When I mention to put her slippers on or off and she’ll start to remove another article of clothing, I see confusion growing in her more and more and sometimes I see she will want to say something, but it’s a struggle to get out or get out correctly. I often wonder how the Alzheimer’s mind works. Is it like a small ball that has momentum and then slows down because it’s forgetting what direction it was going in even though there’s only one way to go.
This phase is probably the hardest. Hard because her reasoning and comprehension are going faster and faster while my list of things to remember or do are growing and growing. These are challenging days that I’m in, which more and more screams the need for me to get my charity up and going to help people like me without help. Or shall I say, help that’s reachable, because hands miles away have been extended but they’re just that miles away.
As a caregiver you’ll start to cherish the “little things” as well, like a phone call of someone saying hello or I wish I was there to give you help, or to see just “how I’m doing.” A wonderful friend sent me money to get a manicure, on her on, no conversations about busted nails, LOL but she had been through this herself with her mom and knew firsthand the toll it can take. How the small things you used to do for yourself get pushed to the wayside due to lack of time and/or money. As a person who loved her mani’s and pedi’s, I was quite appreciative for the gift!
As a caregiver you not only learn about the illness you’re dealing with whether it’s Alzheimer’s or Dementia, you learn about yourself you’re strengths and weaknesses, as well as the people around you. Everyone has busy lives, but who remembers to call, bring a meal, or even make a visit as a few of my girlfriends did. Hopefully you’ll learn to appreciate the little things, they become the big things, the meaningful things.

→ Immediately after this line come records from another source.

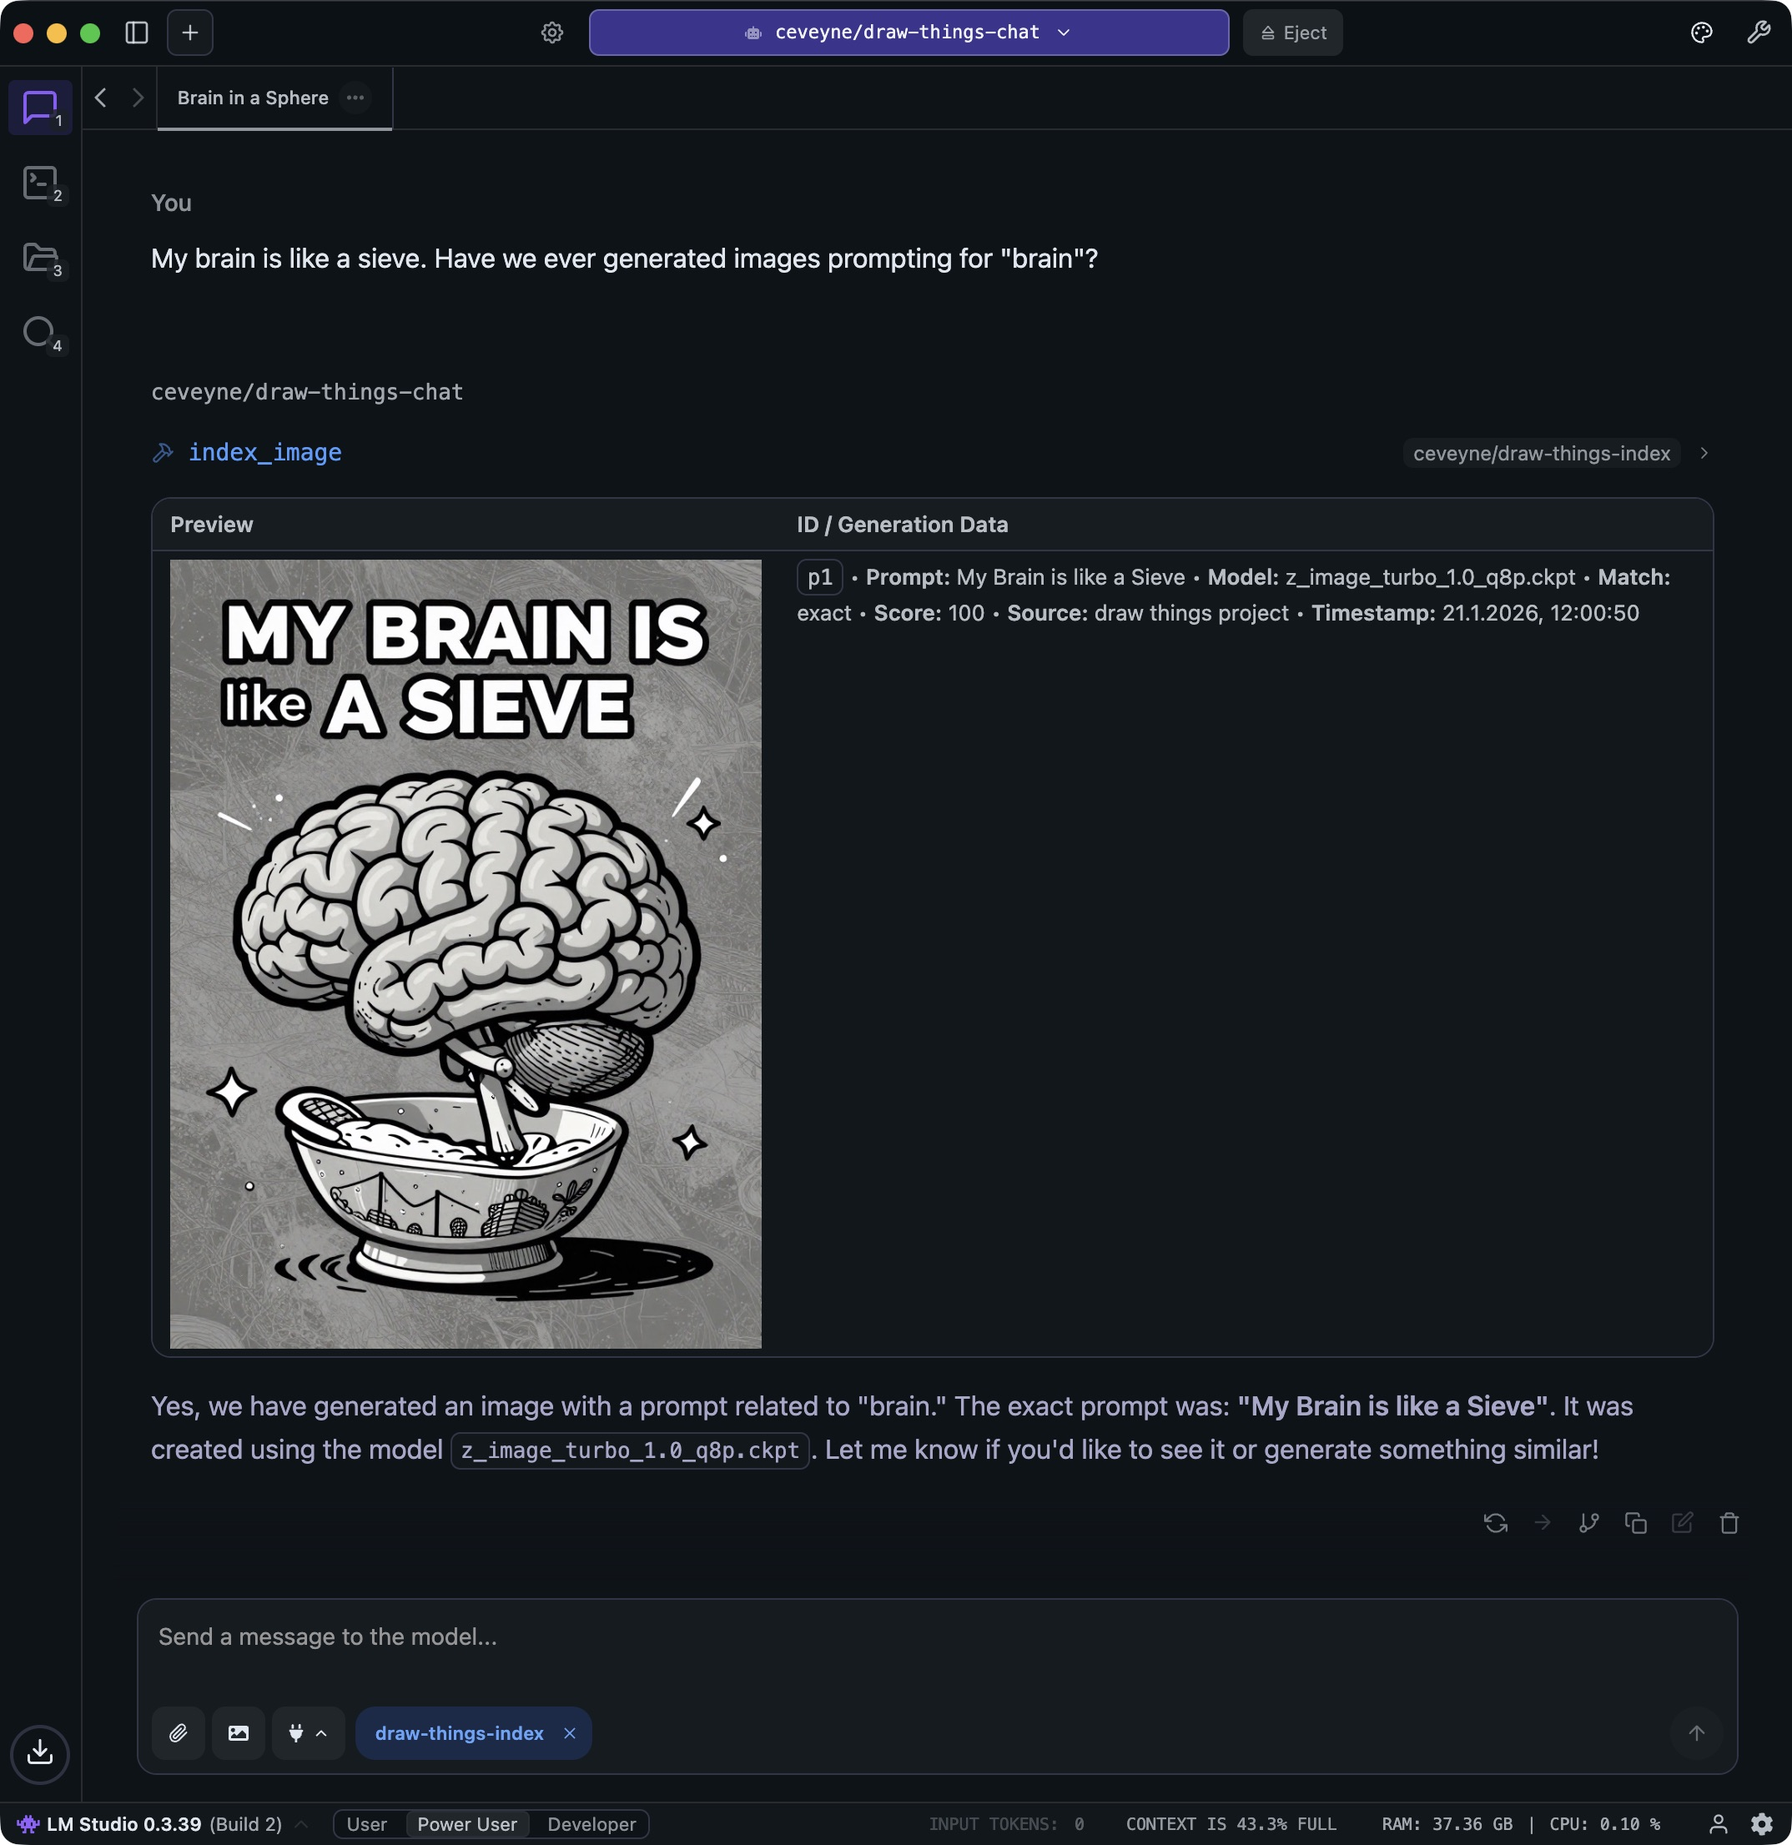
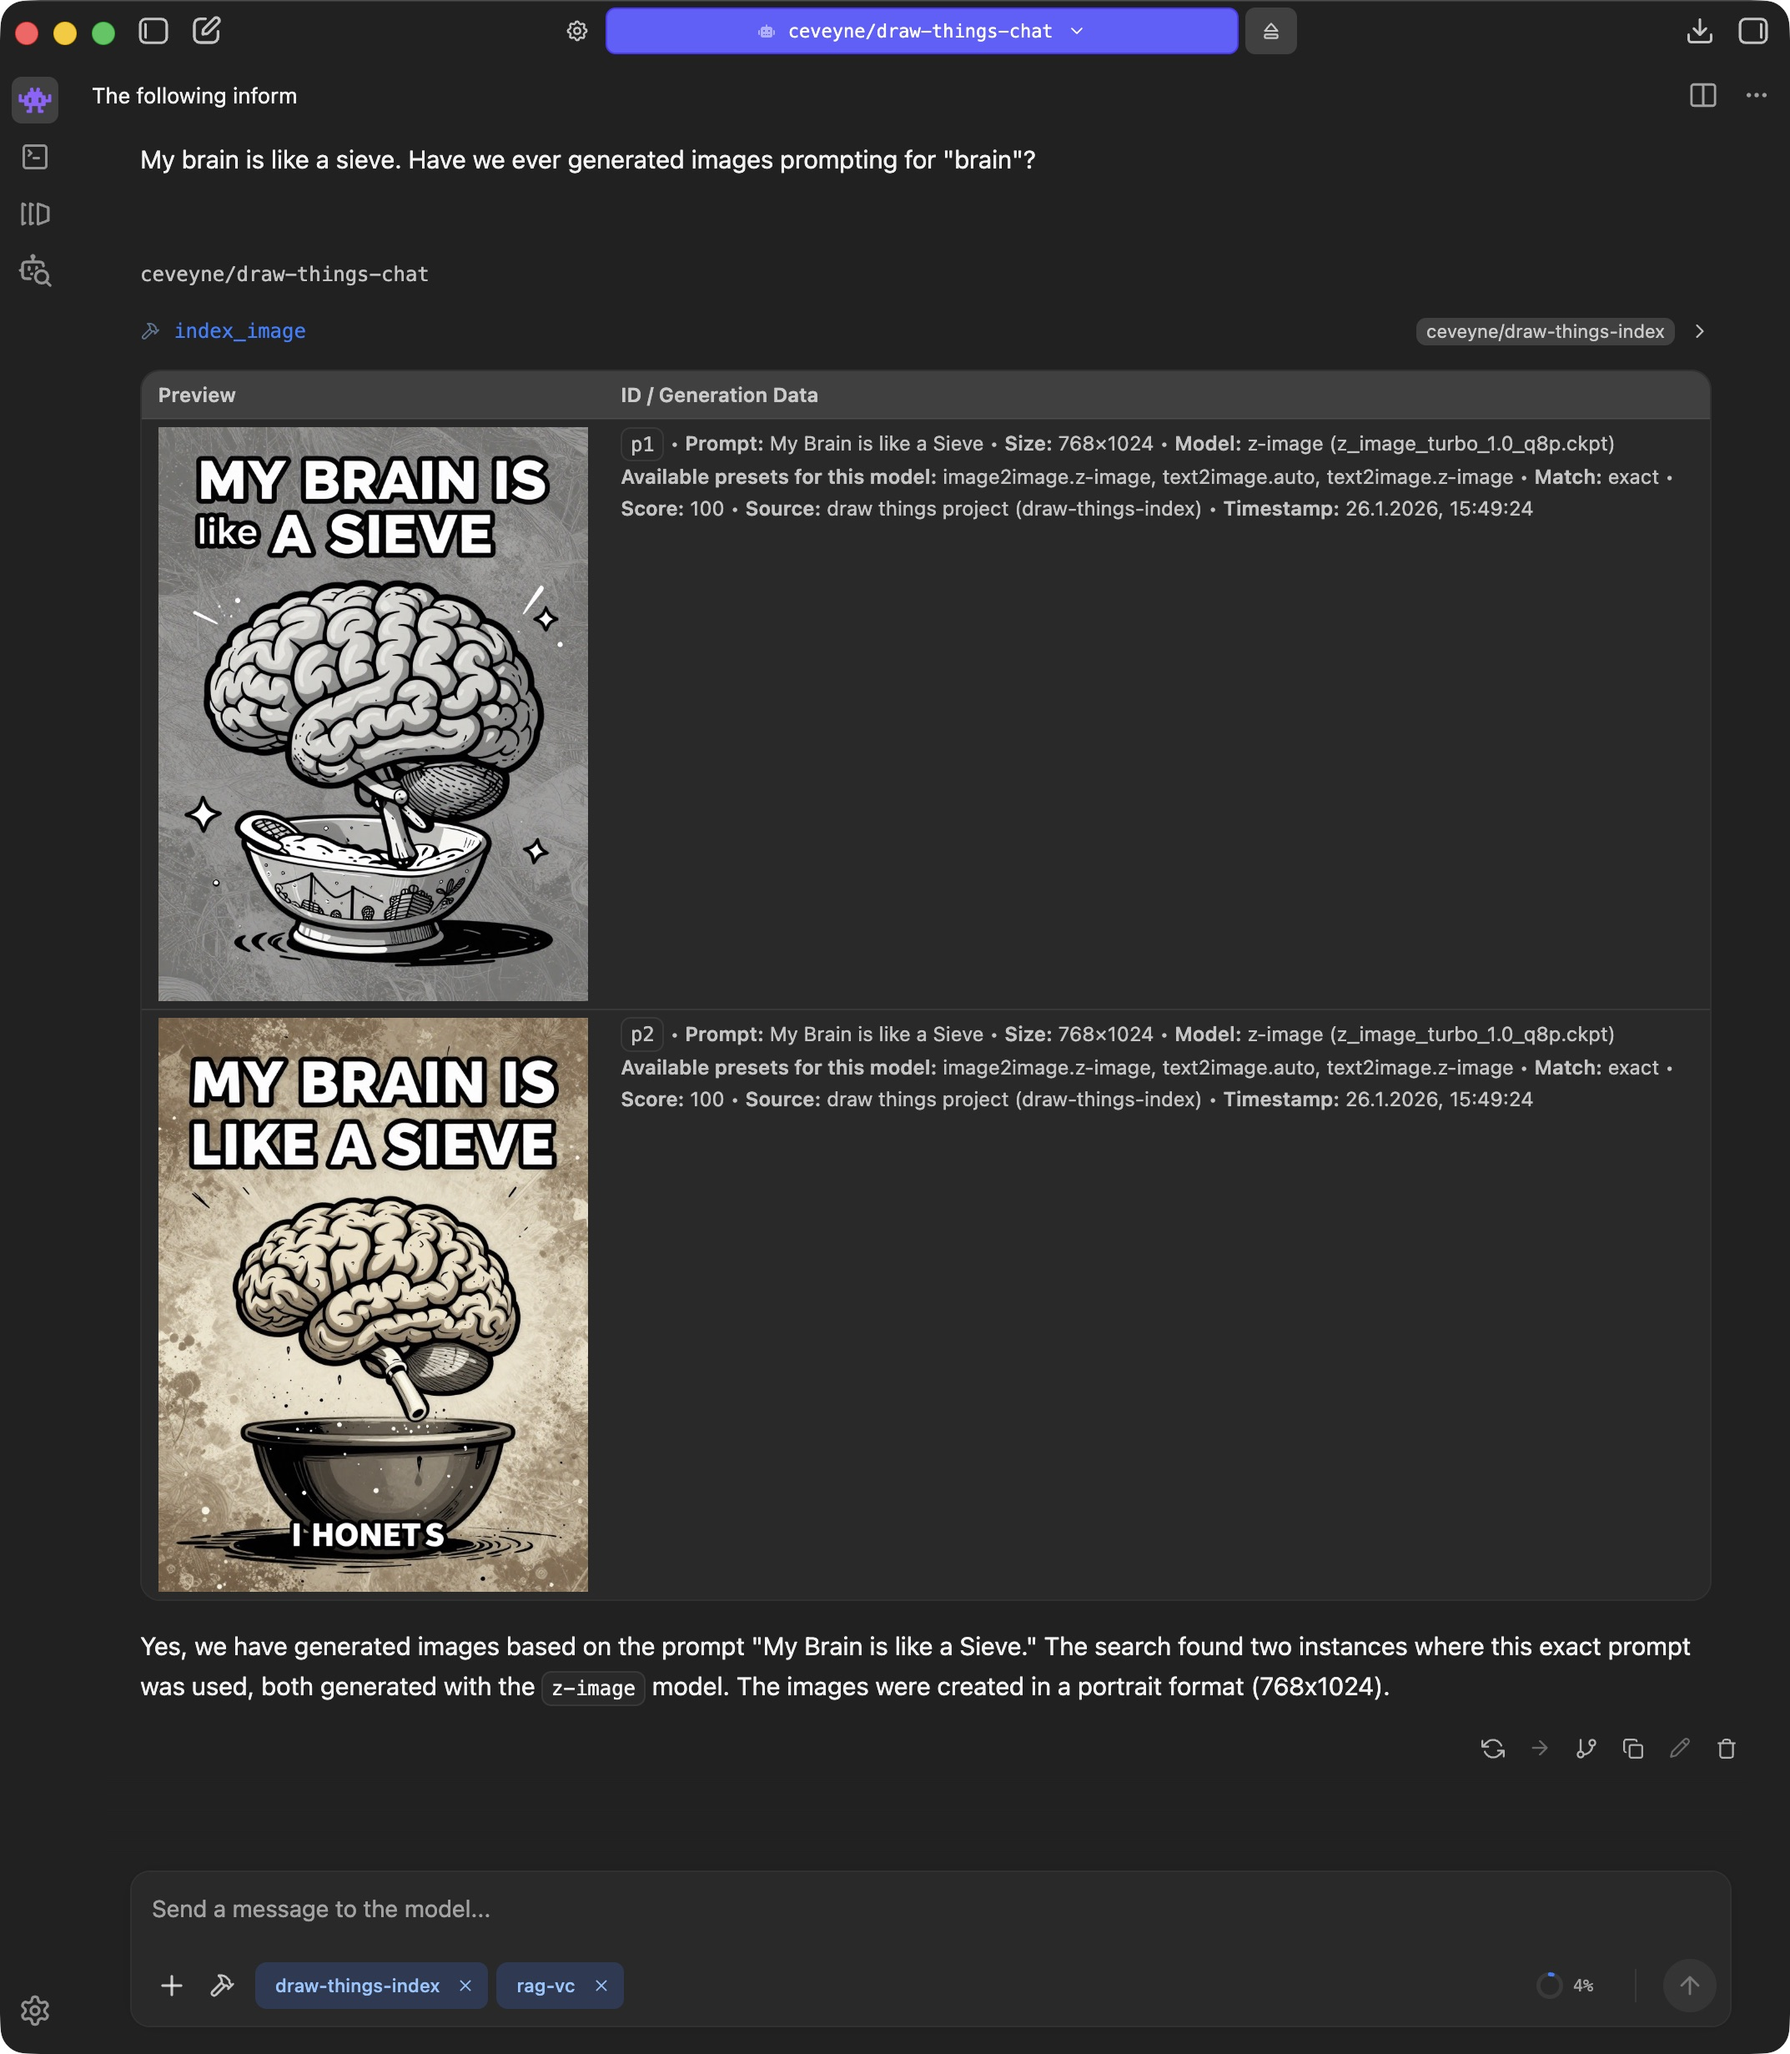
Updated user documentation

diff --git a/README.md b/README.md
@@ -69,7 +69,7 @@ If it works for you, let me know! If it doesn't, also let me know — I'll do my
 
 The requirements for this plugin are pretty manageable. You basically just need some free memory for the embedding model.
 
-👩🏻💻 However: Always use the current program and plugin versions. If you want to use the integration with [**draw-things-chat**](https://lmstudio.ai/ceveyne/draw-things-chat), you need to have at least [**draw-things-chat**](https://lmstudio.ai/ceveyne/draw-things-chat) Revision 5 installed. Since there’s no update function for plugins, you’ll need to remove your old version to install the new one. Your settings will remain unchanged.
+👩🏻💻 However: Always use the current program and plugin versions. If you want to use the integration with [**draw-things-chat**](https://lmstudio.ai/ceveyne/draw-things-chat), you need to have at least [**draw-things-chat**](https://lmstudio.ai/ceveyne/draw-things-chat) Revision 11 installed. Since there’s no update function for plugins, you’ll need to remove your old version to install the new one. Your settings will remain unchanged.
 
 Changes are documented in the [CHANGELOG](docs/CHANGELOG.md).
 

diff --git a/docs/CHANGELOG.md b/docs/CHANGELOG.md
@@ -7,6 +7,16 @@ Notable changes to this project will be documented in this file.
 - **Source Code:** [LM Studio Hub](https://lmstudio.ai/ceveyne/draw-things-index/revisions)
 - **Documentation:** [GitHub Repository](https://github.com/ceveyne/draw-things-index-docs)
 
+---
+
+## [0.1.0] - 2026-01-29 Revision 6
+
+### Added
+
+New screenshots to reflect the recent update to LM Studio 0.4.0.
+
+---
+
 ## [0.1.0] - 2026-01-26 Revision 5
 
 ### Added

So as I deal with pointing out what a chair is, what a toilet is, what a closet is, what a couch is, where the kitchen is located, to the person who taught “me” what those things are, I have to be thankful that I’m here to help, that I still know and though I’m quite exhausted from it all and down, I’m not out!
One night I was feeling low, over stressed, bantering to myself on how I can’t make it yet wondering do I sound selfish. I don’t mean to banter but it’s 24/7 thing with me, no relief and at times it’s hard to see the good, the blessing of what I’m going through. But there’s a blog I follow called “God, Mom, Alzheimer’s and Me” and the author is caring for her mother who has Alzheimer’s. She often writes from a spiritual perspective that brings about a sense of calm and reflection. I know my circumstances are different but it helps to see things in a different light. Check her out.